20 Feet From Stardom

Prediction: The Act of Killing


Best Documentary – Short Subject


Facing Fear

Karama Has No Walls

The Lady In Number 6: Music Saved My Life

Prison Terminal: The Last Days Of Private Jack Hall

Best Live Action Short Film

Aquel No Era Yo (That Wasn’t Me)

Avant Que De Tout Perdre (Just Before Losing Everything)


Pitaako Mun Kaikki Hoitaa? (Do I Have To Take Care Of Everything?)

The Voorman Problem

Best Animated Short Film


Get A Horse!

Mr. Hublot


Room On The Broom

I know nothing about any of these, so have no opinion.

Dallas Buyers Club

Dallas Buyers Club
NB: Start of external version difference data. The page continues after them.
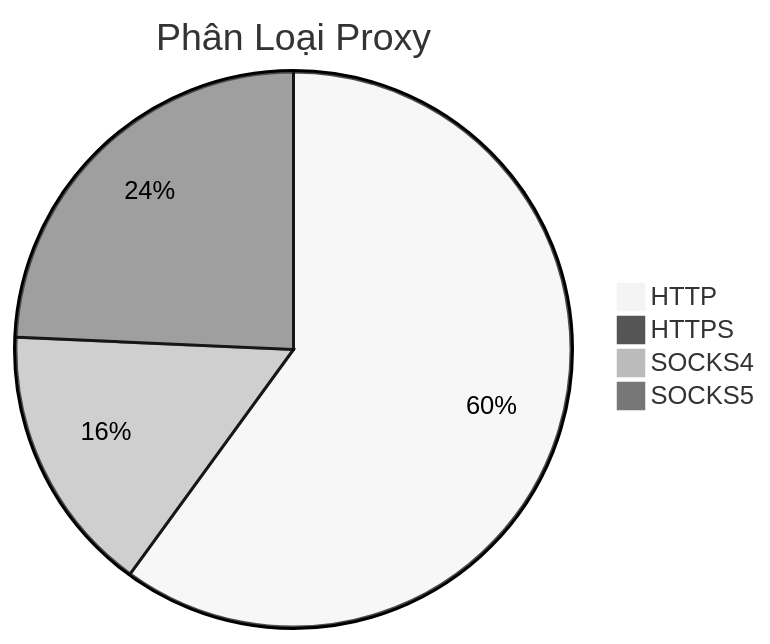
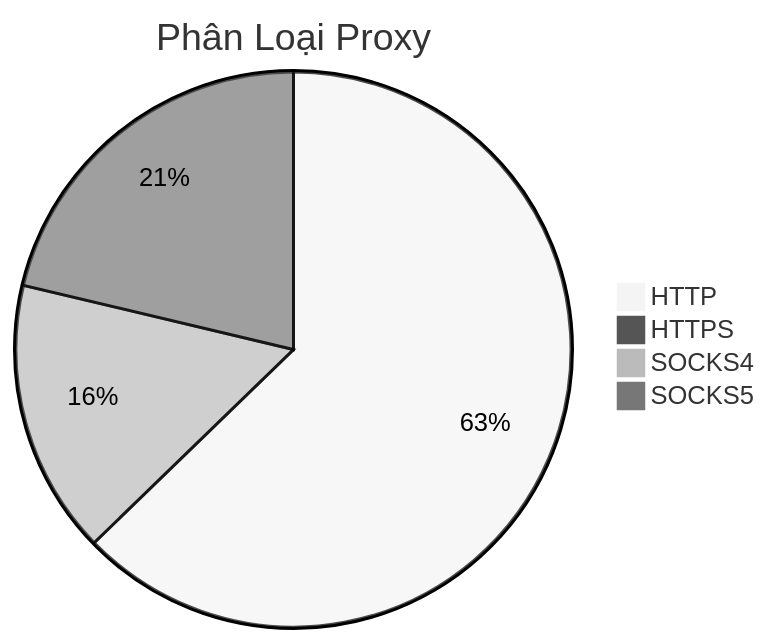
One commit to Ciara-12/PROXY-free changed the diagram in README.md. Above: the diagram before and after it, drawn with Mermaid (neutral theme). The commit also changed other lines of this file and 4 other files, not shown here.

````diff
--- a/README.md
+++ b/README.md
@@ -26,7 +26,7 @@
 ```mermaid
 pie title Phân Loại Proxy
-    "HTTP" : 761
-    "HTTPS" : 1
-    "SOCKS4" : 199
-    "SOCKS5" : 308
+    "HTTP" : 896
+    "HTTPS" : 0
+    "SOCKS4" : 228
+    "SOCKS5" : 304
 ```
````
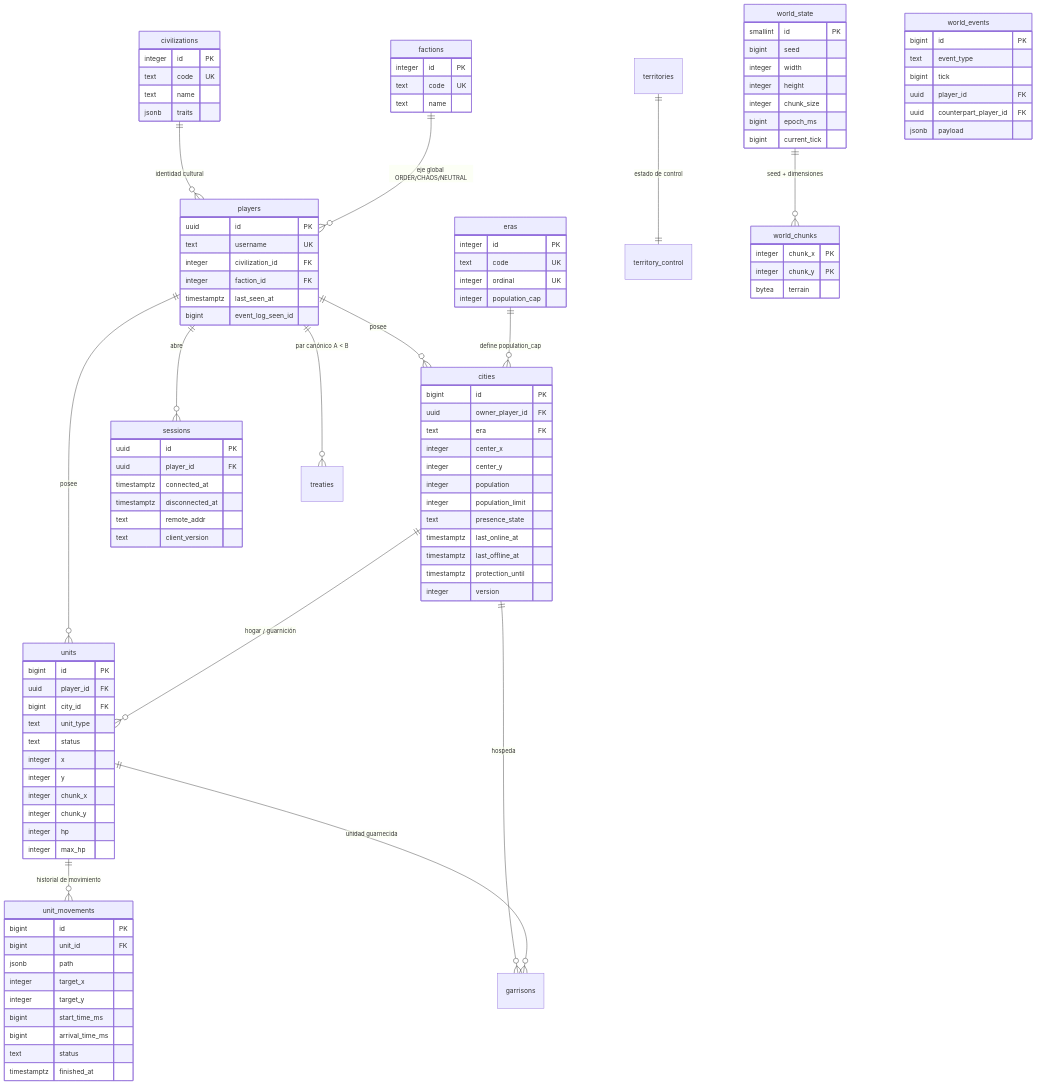
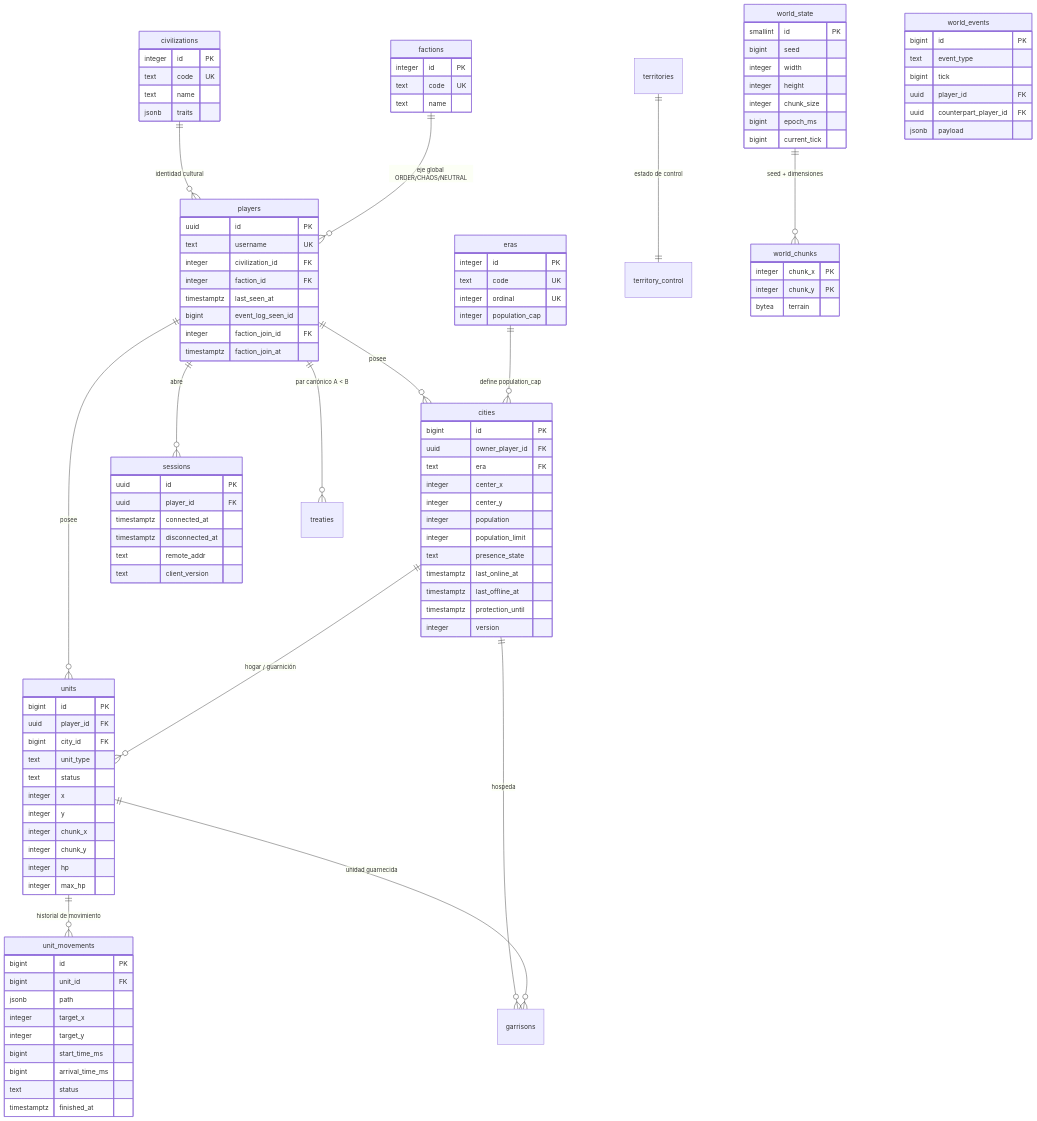
Before and after one commit to sonetlumiere-code/empires-online: the diagram in docs/database/schema.md, drawn with Mermaid. The commit also changed other lines of this file and 11 other files, not shown here.

```diff
--- a/docs/database/schema.md
+++ b/docs/database/schema.md
@@ -79,6 +79,8 @@
         integer faction_id FK
         timestamptz last_seen_at
         bigint event_log_seen_id
+        integer faction_join_id FK
+        timestamptz faction_join_at
     }
     civilizations {
         integer id PK
```
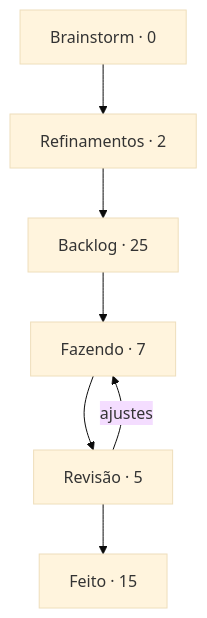
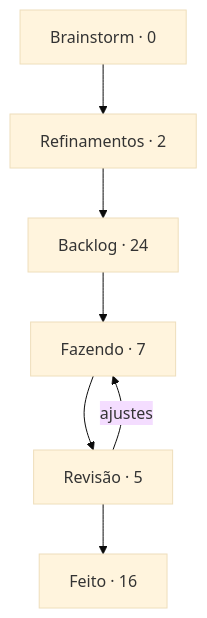
One commit to StudioVibi/VibiKanban changed the diagram in boards/dungeon-bend/BOARD.md. Above: the diagram before and after it, drawn with Mermaid (base theme). The commit also changed other lines of this file and 1 other file, not shown here.

Commit message:
board: DB-34 Backlog → Feito (@Leon-nis)

````diff
--- a/boards/dungeon-bend/BOARD.md
+++ b/boards/dungeon-bend/BOARD.md
@@ -5,12 +5,12 @@
 ```mermaid
 flowchart TD
   brainstorm["Brainstorm · 0"] --> refinamentos["Refinamentos · 2"]
-  refinamentos --> backlog["Backlog · 25"]
+  refinamentos --> backlog["Backlog · 24"]
   backlog --> doing["Fazendo · 7"]
   doing --> review["Revisão · 5"]
-  review --> done["Feito · 15"]
+  review --> done["Feito · 16"]
   review -->|ajustes| doing
   doing:::blue
   review:::yellow
   done:::green
 ```
````
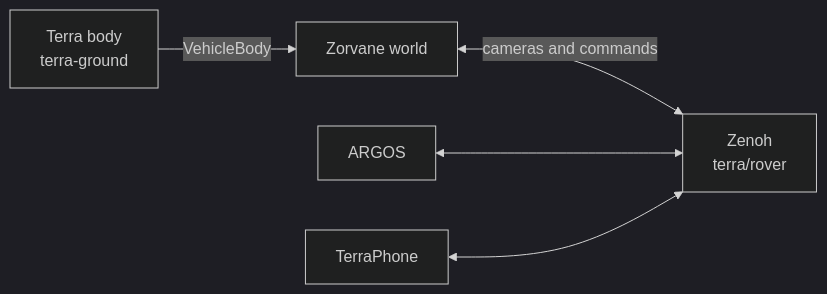
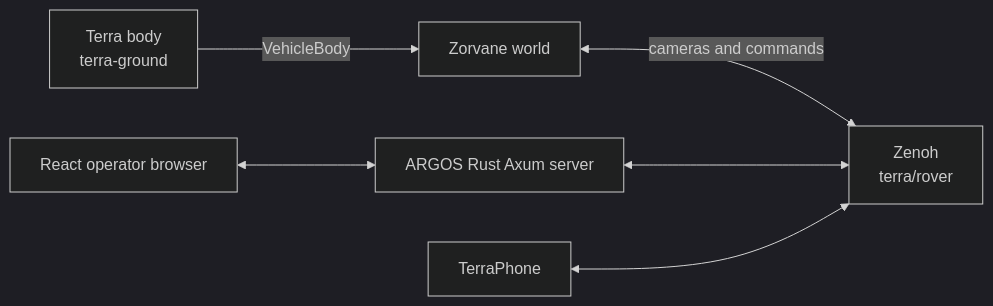
Before and after one commit to Super-Yojan/Zorvane: the diagram in docs/index.md, drawn with Mermaid (dark theme). The commit also changed other lines of this file and 3 other files, not shown here.

````diff
--- a/docs/index.md
+++ b/docs/index.md
@@ -35,13 +35,15 @@
 ```mermaid
 flowchart LR
   Body["Terra body<br/>terra-ground"]
   World["Zorvane world"]
   Bus["Zenoh<br/>terra/rover"]
-  ARGOS["ARGOS"]
+  ARGOS["ARGOS Rust Axum server"]
+  Web["React operator browser"]
   Phone["TerraPhone"]
 
   Body -->|"VehicleBody"| World
   World <-->|"cameras and commands"| Bus
+  Web <--> ARGOS
   ARGOS <--> Bus
   Phone <--> Bus
 ```
````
Dallas Buyers Club is a sharp and heartfelt film about personal struggle that engages with wider social issues. Jean-Marc Valleé’s account of the true story of Ron Woodroof creates an engaging, atmospheric picture of blue collar America, complete with prejudice, courage, friendship and a more expansive and angry tale of capitalist oppression. In the personal story, Matthew McConaughey shines as Ron develops from a sexist, homophobic bigot to a warm and sympathetic (though still brash and belligerent) humanitarian, humanised through his stark encounter with mortality and engagement with fellow sufferers. On a broader scale, the film works as a damning indictment of health care in America, as Ron progresses from entrepreneur to crusader against big business. An inspiring and bittersweet tale that packs serious political punch.